― Mark Twain, Mark Twain: The Innocents Abroad/Roughing It
My journey is just beginning. This adventure has brought me to Chicago. I’m here to learn. I’m here to grow.
Where will you go on your next adventure? Who will you be when you come back?
When I was four years old, I had a red toy violin. It was a brilliantly designed toy that would play familiar melodies from Twinkle-TwinkleLittle Star to Old McDonald had a Farm (E-I-E-I…) according to the speed of the plastic yellow bow moving across the “strings.” I would play for hours, not even stopping when the bow got lost. Instead, I improvised with a pencil or my finger.
Shortly after that, I wanted to play a real violin. I begged my parents to let me take violin lessons to no avail. They were both pianists and thought that I would do better if I learned to read music and play the piano for a year or two before I began violin. Reluctantly, I agreed and began playing Hot Cross Buns and Peter Piper on the piano. When my sister started orchestra, I threw a FIT!
“It’s not fair!” I cried “She doesn’t even want to play the violin and she gets to. I’ve wanted to play forever and you aren’t letting me! How come everytime I want to do something she gets to do it first?!” You get the picture. My persistence won over my parents and they found me a little violin—one with a real wood bow and silver strings—to match my small six-year-old frame.
Crystal was the first of many violin teachers. She patiently taught me the basics of holding the violin, the importance of rhythm, and listening to the notes to make sure they were in tune. It was difficult, but I enjoyed the learning and structure. Under her tutelage, I finished the first book of the Suzuki method and was on my way to becoming a violinist. Since Crystal, I have had a few other teachers: Law, Monday, Mcalister, Mindy, Roxanne, Hen, Severinson and others helped me to learn and grow as a violinist. I learned shifting, vibrato, harmonics, but most importantly the value of practice.

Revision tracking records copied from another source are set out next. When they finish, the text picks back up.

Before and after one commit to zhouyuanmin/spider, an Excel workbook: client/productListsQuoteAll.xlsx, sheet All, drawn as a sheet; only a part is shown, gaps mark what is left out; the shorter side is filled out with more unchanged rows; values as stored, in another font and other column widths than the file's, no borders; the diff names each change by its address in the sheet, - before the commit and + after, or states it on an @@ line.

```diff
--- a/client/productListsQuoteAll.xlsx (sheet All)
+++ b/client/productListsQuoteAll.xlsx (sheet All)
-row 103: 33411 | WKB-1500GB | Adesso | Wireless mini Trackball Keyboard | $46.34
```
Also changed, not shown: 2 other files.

Practice was not always glorious or exhilarating. It often involved tediously slow repetitions of used to be the key to a well-paying and benefitted job. Today that key has changed. What difficult phrases or moving my hand back and forth again and again until I could perfectly jump from one note to another. Practice was stumbling through a new piece over and over until, eventually, I could express myself through the song of another.
It was through doing and trying that actual learning occurred. It would be impossible to learn the violin only by watching others or reading books about theory. You have to pick up the instrument and play. I am reminded of Harold Hill in Meredith Willson’s Music Man where he employs the “think method” for students to learn a new instrument. He explains that all you have to do is think about the notes and they will come. To me it seems like this “think method” has permeated into our educational system. Students know a lot about theory, they know equations, rules, and statistics—but they lack experience.

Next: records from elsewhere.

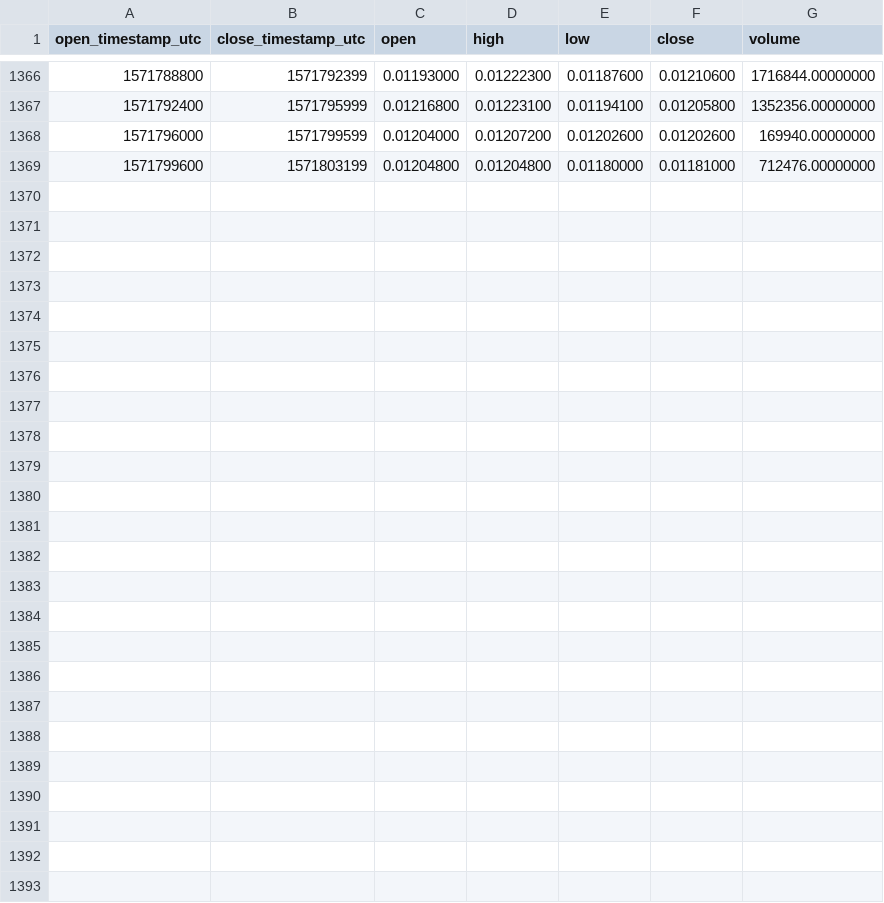
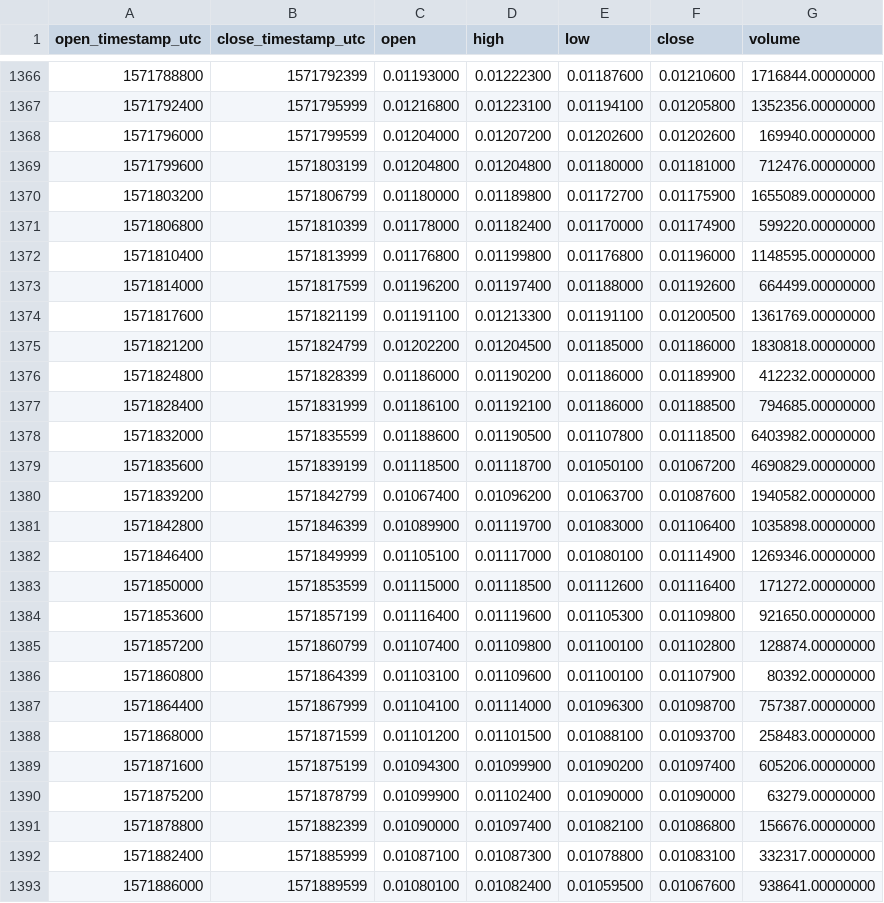
Before and after one commit to cryptobigbro/binance-DOCKUSDT, a CSV file: binance-DOCKUSDT-1h.csv, drawn as a sheet; only a part is shown, gaps mark what is left out; the diff names each change by its address in the sheet, - before the commit and + after, or states it on an @@ line.

Commit message:
Update OHLCV data.

```diff
--- a/binance-DOCKUSDT-1h.csv
+++ b/binance-DOCKUSDT-1h.csv
+row 1370: 1571803200 | 1571806799 | 0.01180000 | 0.01189800 | 0.01172700 | 0.01175900 | 1655089.00000000
+row 1371: 1571806800 | 1571810399 | 0.01178000 | 0.01182400 | 0.01170000 | 0.01174900 | 599220.00000000
+row 1372: 1571810400 | 1571813999 | 0.01176800 | 0.01199800 | 0.01176800 | 0.01196000 | 1148595.00000000
+row 1373: 1571814000 | 1571817599 | 0.01196200 | 0.01197400 | 0.01188000 | 0.01192600 | 664499.00000000
+row 1374: 1571817600 | 1571821199 | 0.01191100 | 0.01213300 | 0.01191100 | 0.01200500 | 1361769.00000000
+row 1375: 1571821200 | 1571824799 | 0.01202200 | 0.01204500 | 0.01185000 | 0.01186000 | 1830818.00000000
+row 1376: 1571824800 | 1571828399 | 0.01186000 | 0.01190200 | 0.01186000 | 0.01189900 | 412232.00000000
+row 1377: 1571828400 | 1571831999 | 0.01186100 | 0.01192100 | 0.01186000 | 0.01188500 | 794685.00000000
+row 1378: 1571832000 | 1571835599 | 0.01188600 | 0.01190500 | 0.01107800 | 0.01118500 | 6403982.00000000
+row 1379: 1571835600 | 1571839199 | 0.01118500 | 0.01118700 | 0.01050100 | 0.01067200 | 4690829.00000000
+row 1380: 1571839200 | 1571842799 | 0.01067400 | 0.01096200 | 0.01063700 | 0.01087600 | 1940582.00000000
+row 1381: 1571842800 | 1571846399 | 0.01089900 | 0.01119700 | 0.01083000 | 0.01106400 | 1035898.00000000
+row 1382: 1571846400 | 1571849999 | 0.01105100 | 0.01117000 | 0.01080100 | 0.01114900 | 1269346.00000000
+row 1383: 1571850000 | 1571853599 | 0.01115000 | 0.01118500 | 0.01112600 | 0.01116400 | 171272.00000000
+row 1384: 1571853600 | 1571857199 | 0.01116400 | 0.01119600 | 0.01105300 | 0.01109800 | 921650.00000000
+row 1385: 1571857200 | 1571860799 | 0.01107400 | 0.01109800 | 0.01100100 | 0.01102800 | 128874.00000000
+row 1386: 1571860800 | 1571864399 | 0.01103100 | 0.01109600 | 0.01100100 | 0.01107900 | 80392.00000000
+row 1387: 1571864400 | 1571867999 | 0.01104100 | 0.01114000 | 0.01096300 | 0.01098700 | 757387.00000000
+row 1388: 1571868000 | 1571871599 | 0.01101200 | 0.01101500 | 0.01088100 | 0.01093700 | 258483.00000000
+row 1389: 1571871600 | 1571875199 | 0.01094300 | 0.01099900 | 0.01090200 | 0.01097400 | 605206.00000000
+row 1390: 1571875200 | 1571878799 | 0.01099900 | 0.01102400 | 0.01090000 | 0.01090000 | 63279.00000000
+row 1391: 1571878800 | 1571882399 | 0.01090000 | 0.01097400 | 0.01082100 | 0.01086800 | 156676.00000000
+row 1392: 1571882400 | 1571885999 | 0.01087100 | 0.01087300 | 0.01078800 | 0.01083100 | 332317.00000000
+row 1393: 1571886000 | 1571889599 | 0.01080100 | 0.01082400 | 0.01059500 | 0.01067600 | 938641.00000000
```
Also changed, not shown: binance-DOCKUSDT-1d.csv, binance-DOCKUSDT-1w.csv.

College graduates face a different world than that of their parents. In a 2013 survey, over 40% of recent college graduates are unemployed and 16% are in part time positions. A degree employers are looking for is experience, skill, and potential value a candidate can offer. These cannot be taught in a traditional educational setting, by reading books and attending lectures, but need to be learned through doing. Just as practicing the violin is mandatory for a proficient violinist, students need experience to be competent professionals in the workplace. Experience gained through volunteering, internships, networking, and innovation empowers individuals to contribute maximum value to society.
So that is why I have joined Experience Institute. To learn by doing. I know I won’t be fantastic in the beginning and I’ll likely fall flat on my face the first time I try a new skill or step into a unknown arena—but I won’t give up. I’ll keep trying and struggling until I slowly become better. Through perseverance, stubbornness, and grit, I will shape my character and become a more complete and effective tool to help others.